19.
Tsobanoglou GO, Batra PE. The Involvement of Employers and Managers in Occupational Safety and Health Conditions. The Case of the Greek Industry. In Proceedings of the 2 International Conference on Ergonomics and Safety for Global Business Quality and Productivity Management ERGON-AXIA; 2000. p. 195-8.  Back to cited text no. 19
    
20.
Akbari H, Arani TJ, Gilasi H, Moazami A, Gharlipour Z, Gholinpour AA, et al. Study of motivational factors and causes of nonparticipation to breast and cervical cancer screening tests among women attending health centers in Kashan city. sjimu 2014;22:137-48.  Back to cited text no. 20
    
21.
Nieuwenhuijsen K, Hulshof CT, Sluiter JK. The influence of risk labeling on risk perception and willingness to seek help in an experimental simulation of preventive medical examinations. Patient Educ Couns 2018;101:1291-7.  Back to cited text no. 21
    
22.
Howie J, Metcalfe D, Walker J. The state of general practice – Not all for the better. BMJ 2008;336:1310-3  Back to cited text no. 22
    
23.
Obata Y, Narisada H, Fujishiro K, Tsutsui T, Shimizu T, Hino Y, et al. Actual situation of medical checkups carried out by Industrial Health Organizations in Japan – Manpower and service. J UOEH 2003;25:109-22.  Back to cited text no. 23
    
24.
Won JU, Song JS, Ahn YS, Roh JH, Park CY. Analysis of factors associated with the workers' health status using periodic health examination data by size of enterprises. Yonsei Med J 2002;43:14-9.  Back to cited text no. 24
    
25.
Rodríguez-Jareño MC, Molinero E, de Montserrat J, Vallès A, Aymerich M. How much do workers' health examinations add to health and safety at the workplace? Occupational preventive usefulness of routine health examinations. Gac Sanit 2015;29:266-73.  Back to cited text no. 25
    



 
 
    Tables
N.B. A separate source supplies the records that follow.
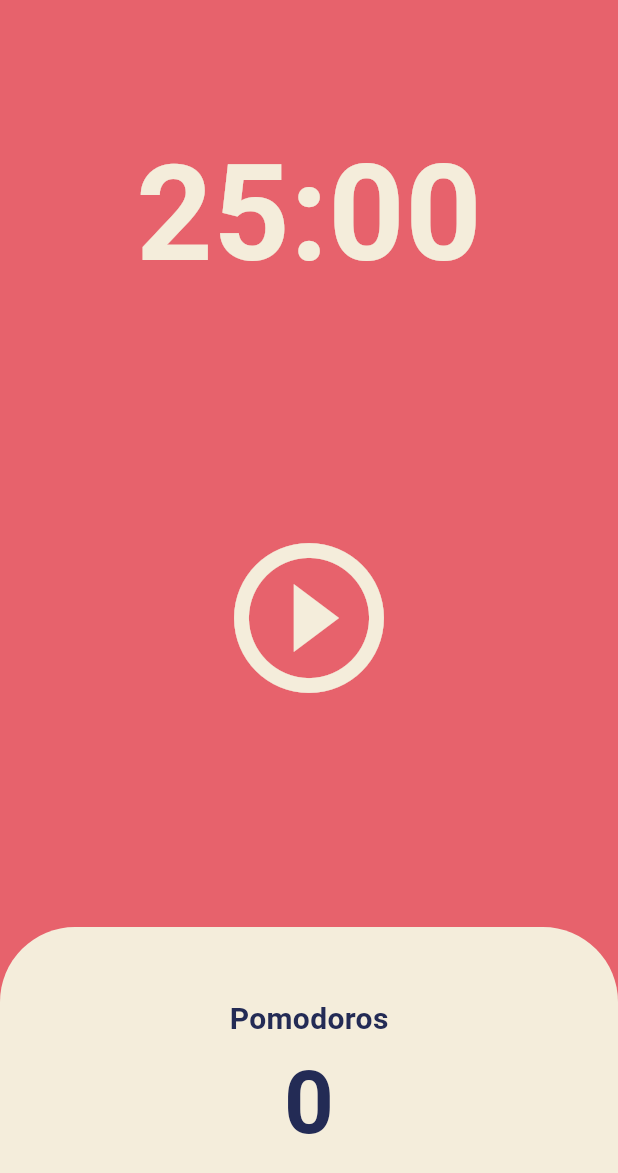
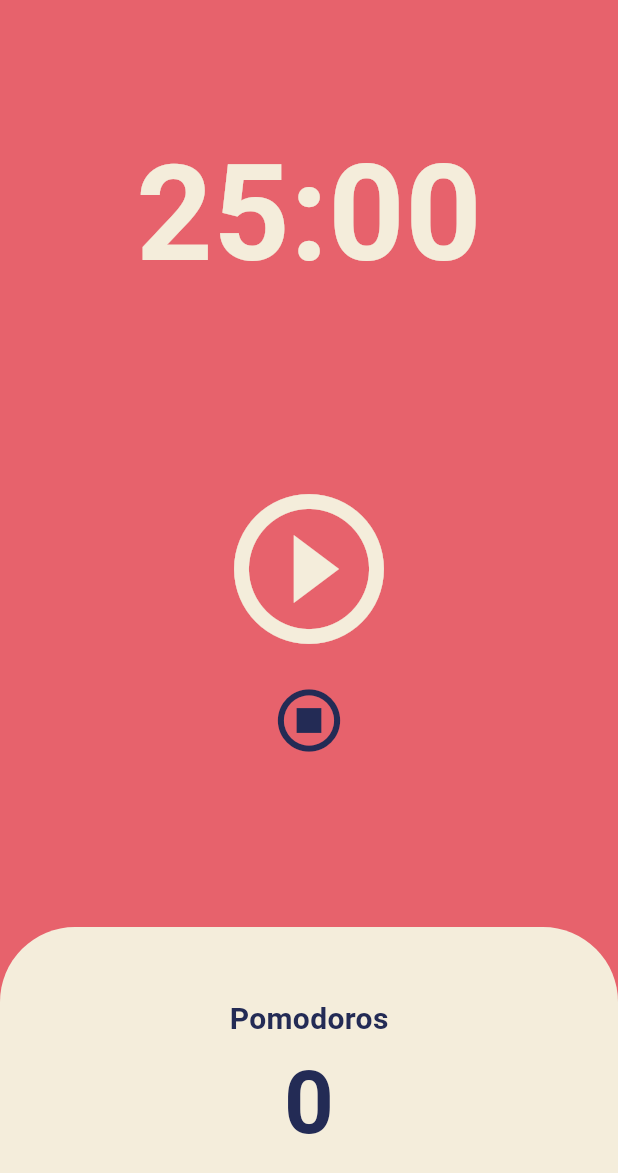
Before and after one commit to 938938/nomad_pomodoroApp, a Flutter app: the screen it shows after launch, on a phone screen of 412 x 824 dp. Shown: the top 1173 px of the screen. Run offline on Flutter 3.47's test engine with Material 3 defaults, Android fonts, the phone set to English and light mode, and no system bars.

Commit message:
[FEAT] 5.4 Code Challenge - Stop Function

```diff
--- a/lib/screens/home_screen.dart
+++ b/lib/screens/home_screen.dart
@@ -17,7 +17,7 @@ class _HomeScreenState extends State<HomeScreen> {
   late Timer timer;
 
   void onTick(Timer timer) {
-    if(totalSeconds == 0) {
+    if (totalSeconds == 0) {
       setState(() {
         totalPomodoros++;
         isRunning = false;
@@ -45,8 +45,16 @@ class _HomeScreenState extends State<HomeScreen> {
     });
   }
 
-  String format(int seconds){
-    var duration = Duration(seconds:seconds);
+  void onStopPressed() {
+    timer.cancel();
+    setState(() {
+      isRunning = false;
+      totalSeconds = fullMinutes;
+    });
+  }
+
+  String format(int seconds) {
+    var duration = Duration(seconds: seconds);
     return duration.toString().split(".").first.substring(2, 7);
   }
 
@@ -73,7 +81,10 @@ class _HomeScreenState extends State<HomeScreen> {
           Flexible(
             flex: 2,
             child: Center(
-              child: IconButton(
+              child: Column(
+                mainAxisAlignment: MainAxisAlignment.center,
+                children: [
+                  IconButton(
                     iconSize: 120,
                     color: Theme.of(context).cardColor,
                     onPressed: isRunning ? onPausePressed : onStartPressed,
@@ -82,6 +93,14 @@ class _HomeScreenState extends State<HomeScreen> {
                           ? Icons.pause_circle_outline
                           : Icons.play_circle_outline,
                     ),
+                  ),
+                  IconButton(
+                    iconSize: 50,
+                    color: Theme.of(context).textTheme.displayLarge!.color,
+                    onPressed: onStopPressed,
+                    icon: Icon(Icons.stop_circle_outlined),
+                  ),
+                ],
               ),
             ),
           ),
```
Lines whose indentation alone changed are shown as unchanged.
  [Table 1], [Table 2]



 

Top
 
  Search
 
    Similar in PUBMED
   Search Pubmed for
   Search in Google Scholar for
 Related articles
    Access Statistics
    Email Alert *
    Add to My List *
* Registration required (free)  

 
  In this article
Abstract
Introduction
Materials and Me...
Results
Discussion
Conclusion
References
Article Tables

 Article Access Statistics
    Viewed428    
    Printed0    
    Emailed0    
    PDF Downloaded15    
    Comments [Add]    

Recommend this journal